In 2010, PPACA’s Medicaid expansion held much promise for pharmaceutical manufacturers. In exchange for agreeing to increased Medicaid rebate liability (increased minimum rebate percentages, dramatic redefinition of AMP to increase rebates), manufacturers were anticipating millions more covered Medicaid lives who would, for the first time, be able to access prescription drugs. Unfortunately, as a result of the 2012 Supreme Court decision, and now this EHB Final Rule, that promise appears to be evaporating. Under the new regulations, the expansion population will only have access to those drugs covered under a restrictive state benchmark plan, at its worst requiring coverage of only one drug per therapeutic class. In requiring such limited coverage, the Final Rule invites states to adopt highly restrictive formularies and to force manufacturers to compete for coverage (and to pay national rebates as well). It remains to be seen whether states will recognize the value of patient access to choice within therapeutic classes, and offer broader formularies for the expansion population than the bare minimums required under the Final Rule. Even if states choose to do so, there may be an additional cost for manufacturers in the form of deeper discounts and rebates.
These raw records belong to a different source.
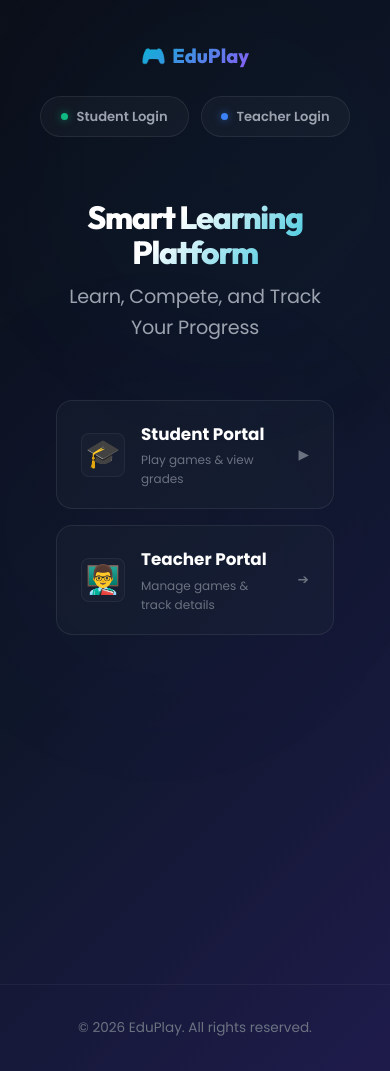
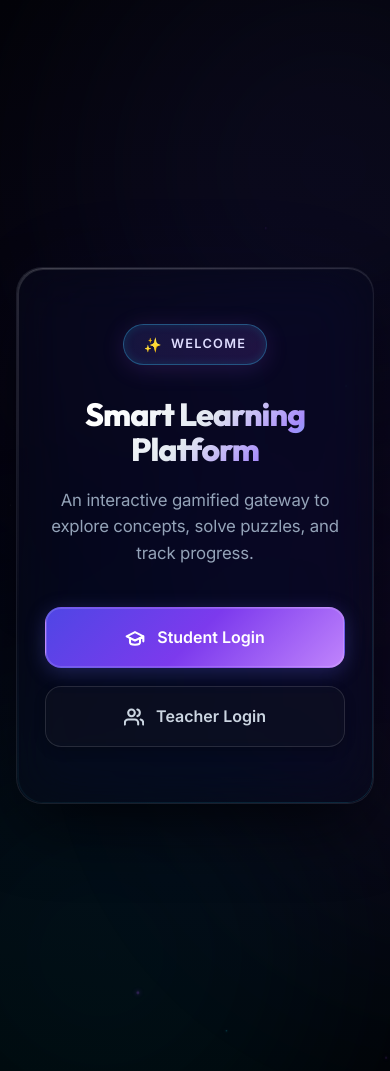
Before and after one commit to Akshai-ks/BrainBattle, a Django app: page / in a window 390 px wide; the page is wider, and only the part inside the window is pictured. Run offline with Django 5.2, Linux system fonts and the light colour scheme.

Commit message:
Redesign homepage with premium glassmorphism landing page style

```diff
--- a/game_core/templates/game_core/index.html
+++ b/game_core/templates/game_core/index.html
@@ -3,350 +3,479 @@
 {% block title %}Smart Learning Platform - EduPlay{% endblock %}
 
 {% block content %}
-<div class="smart-portal-wrapper fade-in">
-    <!-- Subtle Background Glows -->
-    <div class="subtle-glow glow-left"></div>
-    <div class="subtle-glow glow-right"></div>
+<div class="homepage-hero-section">
+    <!-- Ambient dynamic glowing blobs in background -->
+    <div class="glow-blob blob-purple"></div>
+    <div class="glow-blob blob-cyan"></div>
+    <div class="glow-blob blob-blue"></div>
 
-    <!-- Minimal Custom Header/Navbar -->
-    <div class="minimal-header">
-        <!-- Top Left Actions -->
-        <div class="top-left-actions">
-            <a href="{% url 'student_login' %}" class="portal-pill-btn student-pill">
-                <span class="dot student-dot"></span> Student Login
+    <!-- Rising ambient dust particles -->
+    <div id="particles-container"></div>
+
+    <!-- Central Glassmorphism Login portal -->
+    <div class="glass-card">
+        <div class="welcome-badge">
+            <span class="badge-icon">✨</span>
+            <span class="badge-text">Welcome</span>
+        </div>
+
+        <h1 class="hero-title">Smart Learning Platform</h1>
+
+        <p class="hero-tagline">An interactive gamified gateway to explore concepts, solve puzzles, and track progress.</p>
+
+        <div class="button-group">
+            <a href="{% url 'student_login' %}" class="btn-portal btn-student">
+                <svg width="20" height="20" viewBox="0 0 24 24" fill="none" stroke="currentColor" stroke-width="2.5" stroke-linecap="round" stroke-linejoin="round" class="btn-icon-svg">
+                    <path d="M22 10v6M2 10l10-5 10 5-10 5z"/>
+                    <path d="M6 12v5c0 2 2 3 6 3s6-1 6-3v-5"/>
+                </svg>
+                <span>Student Login</span>
             </a>
-            <a href="{% url 'teacher_login' %}" class="portal-pill-btn teacher-pill">
-                <span class="dot teacher-dot"></span> Teacher Login
-            </a>
-        </div>
-        <!-- Top Right Logo -->
-        <a href="{% url 'index' %}" class="minimal-logo">
-            <span>🎮</span> EduPlay
-        </a>
-    </div>
 
-    <!-- Main Centered Portal Card -->
-    <div class="portal-main-card">
-        <h1 class="main-title">Smart Learning Platform</h1>
-        <p class="main-subtitle">Learn, Compete, and Track Your Progress</p>
-
-        <!-- Center Login Options for Focus -->
-        <div class="center-actions-group">
-            <a href="{% url 'student_login' %}" class="large-portal-btn student-btn">
-                <div class="btn-icon">🎓</div>
-                <div class="btn-text">
-                    <span class="btn-label">Student Portal</span>
-                    <span class="btn-desc">Play games & view grades</span>
-                </div>
-                <span class="btn-arrow">▶</span>
-            </a>
-            <a href="{% url 'teacher_login' %}" class="large-portal-btn teacher-btn">
-                <div class="btn-icon">👨‍🏫</div>
-                <div class="btn-text">
-                    <span class="btn-label">Teacher Portal</span>
-                    <span class="btn-desc">Manage games & track details</span>
-                </div>
-                <span class="btn-arrow">➔</span>
+            <a href="{% url 'teacher_login' %}" class="btn-portal btn-teacher">
+                <svg width="20" height="20" viewBox="0 0 24 24" fill="none" stroke="currentColor" stroke-width="2.5" stroke-linecap="round" stroke-linejoin="round" class="btn-icon-svg">
+                    <path d="M17 21v-2a4 4 0 0 0-4-4H5a4 4 0 0 0-4 4v2"/>
+                    <circle cx="9" cy="7" r="4"/>
+                    <path d="M23 21v-2a4 4 0 0 0-3-3.87"/>
+                    <path d="M16 3.13a4 4 0 0 1 0 7.75"/>
+                </svg>
+                <span>Teacher Login</span>
             </a>
         </div>
     </div>
 </div>
 
-<!-- Custom Page Overrides and Styling -->
 <style>
-    @import url('https://fonts.googleapis.com/css2?family=Poppins:wght@300;400;500;600;700;800&family=Inter:wght@300;400;500;600;700&display=swap');
+    @import url('https://fonts.googleapis.com/css2?family=Inter:wght@400;500;600;700&family=Outfit:wght@600;700;800&family=Poppins:wght@400;500;600;700&display=swap');
 
-    /* Page-specific dark blue theme overrides */
-    body {
-        background: linear-gradient(135deg, #0b0f19 0%, #0f172a 50%, #1e1b4b 100%) !important;
-        color: var(--text-primary) !important;
-        font-family: 'Poppins', 'Inter', sans-serif !important;
-        min-height: 100vh;
-        margin: 0;
-        display: flex;
-        flex-direction: column;
-        position: relative;
-        overflow-x: hidden;
-    }
-
-    /* Hide standard navigation bar */
+    /* Hide base.html layout elements that interfere with a full-screen landing page */
     #main-navbar {
         display: none !important;
     }
 
-    /* Footer overrides for light transparency */
     footer {
-        background: transparent !important;
-        border-top: 1px solid rgba(255, 255, 255, 0.05) !important;
-        color: var(--text-muted) !important;
-        margin-top: auto;
-        z-index: 10;
+        display: none !important;
     }
 
-    /* Outer Wrapper */
-    .smart-portal-wrapper {
+    body {
+        background: #02040a !important;
+        margin: 0 !important;
+        padding: 0 !important;
+        min-height: 100vh !important;
+        font-family: 'Inter', 'Poppins', sans-serif !important;
+        overflow-x: hidden !important;
+        display: flex !important;
+        flex-direction: column !important;
+    }
+
+    .main-content {
+        padding: 0 !important;
+        max-width: none !important;
+        margin: 0 !important;
+        width: 100% !important;
+        flex: 1 !important;
+        display: flex !important;
+        flex-direction: column !important;
+    }
+
+    /* Fixed positioned messages alert overlapping */
+    .messages-container {
+        position: fixed !important;
+        top: 2rem !important;
+        right: 2rem !important;
+        left: auto !important;
+        z-index: 10000 !important;
+        max-width: 380px !important;
+        width: 90% !important;
+    }
+
+    /* Main full-screen hero wrapper */
+    .homepage-hero-section {
         position: relative;
         flex: 1;
+        width: 100%;
+        min-height: 100vh;
+        display: flex;
+        align-items: center;
+        justify-content: center;
+        overflow: hidden;
+        padding: 4rem 1.5rem;
+        box-sizing: border-box;
+        background: radial-gradient(circle at 50% 50%, #060514 0%, #030209 60%, #010103 100%);
+    }
+
+    /* Ambient animated blobs */
+    .glow-blob {
+        position: absolute;
+        border-radius: 50%;
+        filter: blur(130px);
+        opacity: 0.18;
+        pointer-events: none;
+        z-index: 1;
+    }
+
+    .blob-purple {
+        background: radial-gradient(circle, #6366f1 0%, transparent 80%);
+        width: 650px;
+        height: 650px;
+        top: -12%;
+        left: -10%;
+        animation: float-blob 24s infinite ease-in-out;
+    }
+
+    .blob-cyan {
+        background: radial-gradient(circle, #06b6d4 0%, transparent 80%);
+        width: 600px;
+        height: 600px;
+        bottom: -15%;
+        right: -10%;
+        animation: float-blob-reverse 28s infinite ease-in-out;
+    }
+
+    .blob-blue {
+        background: radial-gradient(circle, #a855f7 0%, transparent 80%);
+        width: 550px;
+        height: 550px;
+        top: 40%;
+        left: 45%;
+        opacity: 0.12;
+        animation: float-blob 20s infinite ease-in-out 4s;
+    }
+
+    @keyframes float-blob {
+        0%, 100% {
+            transform: translate(0, 0) scale(1);
+        }
+        33% {
+            transform: translate(50px, -30px) scale(1.1);
+        }
+        66% {
+            transform: translate(-30px, 40px) scale(0.95);
+        }
+    }
+
+    @keyframes float-blob-reverse {
+        0%, 100% {
+            transform: translate(0, 0) scale(1);
+        }
+        50% {
+            transform: translate(-60px, 50px) scale(1.12);
+        }
+    }
+
+    /* Floating particles */
+    #particles-container {
+        position: absolute;
+        inset: 0;
+        z-index: 2;
+        pointer-events: none;
+    }
+
+    .particle {
+        position: absolute;
+        background: rgba(255, 255, 255, 0.15);
+        border-radius: 50%;
+        pointer-events: none;
+        animation: float-particle linear infinite;
+    }
+
+    @keyframes float-particle {
+        0% {
+            transform: translateY(105vh) scale(1);
+            opacity: 0;
+        }
+        8% {
+            opacity: var(--particle-opacity, 0.45);
+        }
+        90% {
+            opacity: var(--particle-opacity, 0.45);
+        }
+        100% {
+            transform: translateY(-5vh) scale(0.3);
+            opacity: 0;
+        }
+    }
+
+    /* Centered Glassmorphism Card */
+    .glass-card {
+        background: rgba(10, 12, 26, 0.45);
+        backdrop-filter: blur(28px) saturate(190%);
+        -webkit-backdrop-filter: blur(28px) saturate(190%);
+        border: 1px solid rgba(255, 255, 255, 0.08);
+        border-radius: 32px;
+        padding: 4.5rem 3.5rem;
+        box-shadow:
+            0 30px 70px -15px rgba(0, 0, 0, 0.8),
+            inset 0 1px 0px rgba(255, 255, 255, 0.12),
+            0 0 120px rgba(99, 102, 241, 0.03);
         display: flex;
         flex-direction: column;
         align-items: center;
-        justify-content: center;
-        padding: 8rem 2rem 4rem 2rem;
-        z-index: 5;
+        text-align: center;
+        z-index: 10;
+        position: relative;
+        max-width: 600px;
+        width: 100%;
+        box-sizing: border-box;
     }
 
-    /* Minimal Custom Header / Navbar */
-    .minimal-header {
+    /* Card subtle gradient border outline */
+    .glass-card::before {
+        content: '';
         position: absolute;
-        top: 0;
-        left: 0;
-        right: 0;
-        padding: 2.5rem;
-        display: flex;
-        justify-content: space-between;
-        align-items: center;
-        z-index: 100;
+        inset: 0;
+        border-radius: 32px;
+        padding: 1.5px;
+        background: linear-gradient(135deg, rgba(255, 255, 255, 0.14) 0%, rgba(255, 255, 255, 0.01) 40%, rgba(34, 211, 238, 0.16) 100%);
+        -webkit-mask: linear-gradient(#fff 0 0) content-box, linear-gradient(#fff 0 0);
+        -webkit-mask-composite: xor;
+        mask-composite: exclude;
+        pointer-events: none;
     }
 
-    /* Top Left Pill Buttons */
-    .top-left-actions {
-        display: flex;
-        gap: 0.75rem;
-    }
-
-    .portal-pill-btn {
+    /* Glowing Welcome Badge */
+    .welcome-badge {
         display: inline-flex;
         align-items: center;
         gap: 0.5rem;
-        padding: 0.55rem 1.15rem;
-        background: rgba(255, 255, 255, 0.03);
-        border: 1px solid rgba(255, 255, 255, 0.08);
+        background: linear-gradient(135deg, rgba(99, 102, 241, 0.15), rgba(168, 85, 247, 0.15));
+        border: 1px solid rgba(139, 92, 246, 0.3);
+        padding: 0.5rem 1.25rem;
         border-radius: 100px;
-        color: var(--text-secondary);
-        font-size: 0.82rem;
+        color: #d8b4fe;
+        font-size: 0.8rem;
         font-weight: 600;
-        text-decoration: none;
-        transition: all 0.25s cubic-bezier(0.4, 0, 0.2, 1);
+        letter-spacing: 0.1em;
+        text-transform: uppercase;
+        margin-bottom: 2rem;
+        box-shadow:
+            0 4px 15px rgba(168, 85, 247, 0.08),
+            0 0 10px rgba(99, 102, 241, 0.1) inset;
+        animation: badge-glow 4s infinite ease-in-out;
     }
 
-    .portal-pill-btn:hover {
-        transform: translateY(-2px);
-        background: rgba(255, 255, 255, 0.06);
-        border-color: rgba(255, 255, 255, 0.15);
+    @keyframes badge-glow {
+        0%, 100% {
+            box-shadow: 0 4px 15px rgba(168, 85, 247, 0.08);
+            border-color: rgba(139, 92, 246, 0.3);
+        }
+        50% {
+            box-shadow: 0 4px 25px rgba(168, 85, 247, 0.18), 0 0 12px rgba(6, 182, 212, 0.2) inset;
+            border-color: rgba(34, 211, 238, 0.4);
+            color: #e0e7ff;
+        }
+    }
+
+    .badge-icon {
+        font-size: 0.9rem;
+    }
+
+    /* Main Heading */
+    .hero-title {
+        font-family: 'Outfit', 'Poppins', sans-serif;
+        font-size: 3.5rem;
+        font-weight: 800;
+        line-height: 1.1;
+        letter-spacing: -0.03em;
+        margin: 0 0 1.2rem 0;
+        background: linear-gradient(135deg, #ffffff 20%, #e2e8f0 50%, #a78bfa 75%, #22d3ee 100%);
+        -webkit-background-clip: text;
+        -webkit-text-fill-color: transparent;
         color: #fff;
     }
 
-    /* Indicator Dots */
-    .dot {
-        display: inline-block;
-        width: 7px;
-        height: 7px;
-        border-radius: 50%;
-    }
-
-    .student-dot {
-        background: var(--accent-green);
-        box-shadow: 0 0 8px rgba(16, 185, 129, 0.6);
-    }
-
-    .teacher-dot {
-        background: var(--accent-blue);
-        box-shadow: 0 0 8px rgba(59, 130, 246, 0.6);
-    }
-
-    /* Top Right Brand Logo */
-    .minimal-logo {
-        font-family: var(--font-heading);
-        font-size: 1.25rem;
-        font-weight: 800;
-        background: linear-gradient(135deg, var(--accent-cyan), var(--accent-purple));
-        -webkit-background-clip: text;
-        -webkit-text-fill-color: transparent;
-        display: flex;
-        align-items: center;
-        gap: 0.4rem;
-        text-decoration: none;
-    }
-
-    /* Centered Dashboard Card */
-    .portal-main-card {
-        max-width: 650px;
-        width: 100%;
-        text-align: center;
-        padding: 2.5rem 1rem;
-        z-index: 10;
-    }
-
-    /* Typography */
-    .main-title {
-        font-size: 3.5rem;
-        font-weight: 850;
-        color: #fff;
-        margin: 0 0 0.75rem 0;
-        letter-spacing: -0.04em;
-        line-height: 1.1;
-        background: linear-gradient(135deg, #ffffff 40%, var(--accent-cyan) 100%);
-        -webkit-background-clip: text;
-        -webkit-text-fill-color: transparent;
-    }
-
-    .main-subtitle {
-        font-size: 1.2rem;
-        color: var(--text-secondary);
-        margin: 0 0 3.5rem 0;
+    /* Short Tagline */
+    .hero-tagline {
+        font-family: 'Inter', sans-serif;
+        font-size: 1.1rem;
+        line-height: 1.6;
+        color: #94a3b8;
+        max-width: 480px;
+        margin: 0 0 3.2rem 0;
         font-weight: 400;
         letter-spacing: -0.01em;
     }
 
-    /* Center Actions Container */
-    .center-actions-group {
-        display: grid;
-        grid-template-columns: 1fr 1fr;
+    /* Buttons Container */
+    .button-group {
+        display: flex;
         gap: 1.5rem;
-        max-width: 580px;
-        margin: 0 auto;
+        width: 100%;
+        justify-content: center;
     }
 
-    /* Stylish Large buttons */
-    .large-portal-btn {
-        display: flex;
+    /* Unified Button Styles */
+    .btn-portal {
+        flex: 1;
+        max-width: 220px;
+        display: inline-flex;
         align-items: center;
-        gap: 1rem;
-        padding: 1.25rem 1.5rem;
-        background: rgba(30, 41, 59, 0.3);
-        border: 1px solid var(--border-color);
-        border-radius: var(--radius-md);
+        justify-content: center;
+        gap: 0.75rem;
+        padding: 1.1rem 1.6rem;
+        font-family: 'Inter', sans-serif;
+        font-size: 1rem;
+        font-weight: 600;
         text-decoration: none;
-        text-align: left;
-        transition: all 0.3s cubic-bezier(0.4, 0, 0.2, 1);
+        border-radius: 16px;
+        transition: all 0.4s cubic-bezier(0.16, 1, 0.3, 1);
+        cursor: pointer;
+        outline: none;
         position: relative;
+        overflow: hidden;
     }
 
-    .large-portal-btn:hover {
-        transform: translateY(-4px);
-        background: rgba(30, 41, 59, 0.55);
-        box-shadow: 0 15px 30px rgba(0, 0, 0, 0.3);
+    /* Student Button (Primary Gradient) */
+    .btn-student {
+        background: linear-gradient(135deg, #4f46e5 0%, #7c3aed 50%, #c084fc 100%);
+        color: #ffffff;
+        border: 1px solid rgba(255, 255, 255, 0.12);
+        box-shadow:
+            0 4px 20px rgba(99, 102, 241, 0.28),
+            0 0 0 1px rgba(255, 255, 255, 0.15) inset;
     }
 
-    .student-btn:hover {
-        border-color: rgba(16, 185, 129, 0.35);
-        box-shadow: 0 15px 30px rgba(0, 0, 0, 0.3), 0 0 15px rgba(16, 185, 129, 0.08);
+    .btn-student::after {
+        content: '';
+        position: absolute;
+        inset: 0;
+        background: linear-gradient(90deg, transparent, rgba(255, 255, 255, 0.15), transparent);
+        transform: translateX(-100%);
+        transition: transform 0.6s ease;
     }
 
-    .teacher-btn:hover {
-        border-color: rgba(6, 182, 212, 0.35);
-        box-shadow: 0 15px 30px rgba(0, 0, 0, 0.3), 0 0 15px rgba(6, 182, 212, 0.08);
+    .btn-student:hover {
+        transform: translateY(-4px) scale(1.02);
+        box-shadow:
+            0 12px 30px rgba(124, 58, 237, 0.45),
+            0 0 20px rgba(192, 132, 252, 0.35);
     }
 
-    .btn-icon {
-        font-size: 1.75rem;
-        width: 44px;
-        height: 44px;
-        background: rgba(255, 255, 255, 0.02);
-        border: 1px solid rgba(255, 255, 255, 0.05);
-        border-radius: var(--radius-sm);
-        display: flex;
-        align-items: center;
-        justify-content: center;
-        transition: transform 0.3s ease;
+    .btn-student:hover::after {
+        transform: translateX(100%);
     }
 
-    .large-portal-btn:hover .btn-icon {
-        transform: scale(1.05);
+    /* Teacher Button (Secondary Outline) */
+    .btn-teacher {
+        background: rgba(255, 255, 255, 0.02);
+        color: #cbd5e1;
+        border: 1.5px solid rgba(255, 255, 255, 0.12);
+        box-shadow: 0 4px 12px rgba(0, 0, 0, 0.2);
+        backdrop-filter: blur(5px);
     }
 
-    .btn-text {
-        display: flex;
-        flex-direction: column;
-        flex: 1;
+    .btn-teacher:hover {
+        transform: translateY(-4px) scale(1.02);
+        border-color: #22d3ee;
+        color: #ffffff;
+        background: rgba(34, 211, 238, 0.06);
+        box-shadow:
+            0 12px 30px rgba(34, 211, 238, 0.15),
+            0 0 20px rgba(34, 211, 238, 0.25);
     }
 
-    .btn-label {
-        font-size: 1.05rem;
-        font-weight: 700;
-        color: #fff;
-        margin-bottom: 0.15rem;
+    /* SVG icon interaction */
+    .btn-icon-svg {
+        transition: transform 0.4s cubic-bezier(0.16, 1, 0.3, 1);
+        color: currentColor;
     }
 
-    .btn-desc {
-        font-size: 0.75rem;
-        color: var(--text-muted);
+    .btn-portal:hover .btn-icon-svg {
+        transform: scale(1.18) translateY(-1px);
     }
 
-    .btn-arrow {
-        font-size: 0.85rem;
-        color: var(--text-muted);
-        transition: transform 0.25s ease, color 0.25s ease;
+    /* Click states */
+    .btn-portal:active {
+        transform: translateY(-1px) scale(0.98);
+        transition: transform 0.1s ease;
     }
 
-    .large-portal-btn:hover .btn-arrow {
-        color: #fff;
-        transform: translateX(3px);
-    }
+    /* Responsive scaling */
+    @media (max-width: 640px) {
+        .homepage-hero-section {
+            padding: 3rem 1rem;
+        }
 
-    /* Subtle Radial Glows */
-    .subtle-glow {
-        position: absolute;
-        width: 500px;
-        height: 500px;
-        border-radius: 50%;
-        filter: blur(100px);
-        z-index: 1;
-        pointer-events: none;
-        opacity: 0.75;
-    }
+        .glass-card {
+            padding: 3.5rem 1.75rem;
+            border-radius: 26px;
+        }
 
-    .glow-left {
-        background: radial-gradient(circle, rgba(6, 182, 212, 0.06) 0%, transparent 70%);
-        top: -10%;
-        left: -10%;
-        animation: floatGlow 15s infinite ease-in-out;
-    }
+        .glass-card::before {
+            border-radius: 26px;
+        }
 
-    .glow-right {
-        background: radial-gradient(circle, rgba(139, 92, 246, 0.05) 0%, transparent 70%);
-        bottom: -10%;
-        right: -10%;
-        animation: floatGlow 18s infinite ease-in-out reverse;
-    }
-
-    @keyframes floatGlow {
-        0%, 100% { transform: translateY(0) scale(1); }
-        50% { transform: translateY(-20px) scale(1.05); }
-    }
-
-    /* Responsive Adjustments */
-    @media (max-width: 768px) {
-        .minimal-header {
-            padding: 1.5rem;
-        }
-    }
-
-    @media (max-width: 640px) {
-        .smart-portal-wrapper {
-            padding: 9rem 1.5rem 3rem 1.5rem;
-            align-items: flex-start;
-        }
-        .minimal-header {
-            flex-direction: column-reverse;
-            gap: 1.5rem;
-            align-items: center;
-        }
-        .top-left-actions {
-            width: 100%;
-            justify-content: center;
-        }
-        .portal-pill-btn {
-            flex: 1;
-            justify-content: center;
-        }
-        .main-title {
+        .hero-title {
             font-size: 2.5rem;
         }
-        .center-actions-group {
-            grid-template-columns: 1fr;
-            gap: 1rem;
+
+        .hero-tagline {
+            font-size: 1.05rem;
+            margin-bottom: 2.5rem;
+        }
+
+        .button-group {
+            flex-direction: column;
+            align-items: center;
+            gap: 1.1rem;
+        }
+
+        .btn-portal {
+            width: 100%;
+            max-width: 100%;
+            padding: 1.05rem 1.5rem;
         }
     }
 </style>
 {% endblock %}
+
+{% block scripts %}
+<script>
+    // Dynamically spawn floating micro-particles in background for parallax/glowing effect
+    document.addEventListener("DOMContentLoaded", () => {
+        const container = document.getElementById('particles-container');
+        if (!container) return;
+
+        const isMobile = window.innerWidth < 640;
+        const particleCount = isMobile ? 12 : 28;
+
+        for (let i = 0; i < particleCount; i++) {
+            const particle = document.createElement('div');
+            particle.className = 'particle';
+
+            // Varied sizes: 2px to 7px
+            const size = Math.random() * 5 + 2;
+            particle.style.width = `${size}px`;
+            particle.style.height = `${size}px`;
+
+            // Random horizontal positioning and scattered vertical delay
+            particle.style.left = `${Math.random() * 100}%`;
+            particle.style.bottom = `${Math.random() * 100}%`;
+
+            // Color variations (cyan, purple, white)
+            const randomVal = Math.random();
+            if (randomVal > 0.65) {
+                particle.style.background = 'rgba(34, 211, 238, 0.45)'; // Cyan
+                particle.style.boxShadow = '0 0 10px rgba(34, 211, 238, 0.7)';
+                particle.style.setProperty('--particle-opacity', '0.65');
+            } else if (randomVal > 0.3) {
+                particle.style.background = 'rgba(168, 85, 247, 0.45)'; // Purple
+                particle.style.boxShadow = '0 0 10px rgba(168, 85, 247, 0.7)';
+                particle.style.setProperty('--particle-opacity', '0.6');
+            } else {
+                particle.style.background = 'rgba(255, 255, 255, 0.2)';
+                particle.style.setProperty('--particle-opacity', '0.4');
+            }
+
+            // Randomize speed and offset starting delay
+            const duration = Math.random() * 22 + 12; // 12s to 34s
+            const delay = Math.random() * -22; // negative offset to scatter immediately
+
+            particle.style.animationDuration = `${duration}s`;
+            particle.style.animationDelay = `${delay}s`;
+
+            container.appendChild(particle);
+        }
+    });
+</script>
+{% endblock %}
```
Manufacturers will need to vigorously monitor formulary developments in the states through the new Alternative Benefits Plans. Manufacturers will also need to consider how further price negotiations with the ABPs may impact “best price” calculations, and other pricing benchmarks. What is clear already, however, is that Medicaid expansion likely will not deliver what was promised in 2010.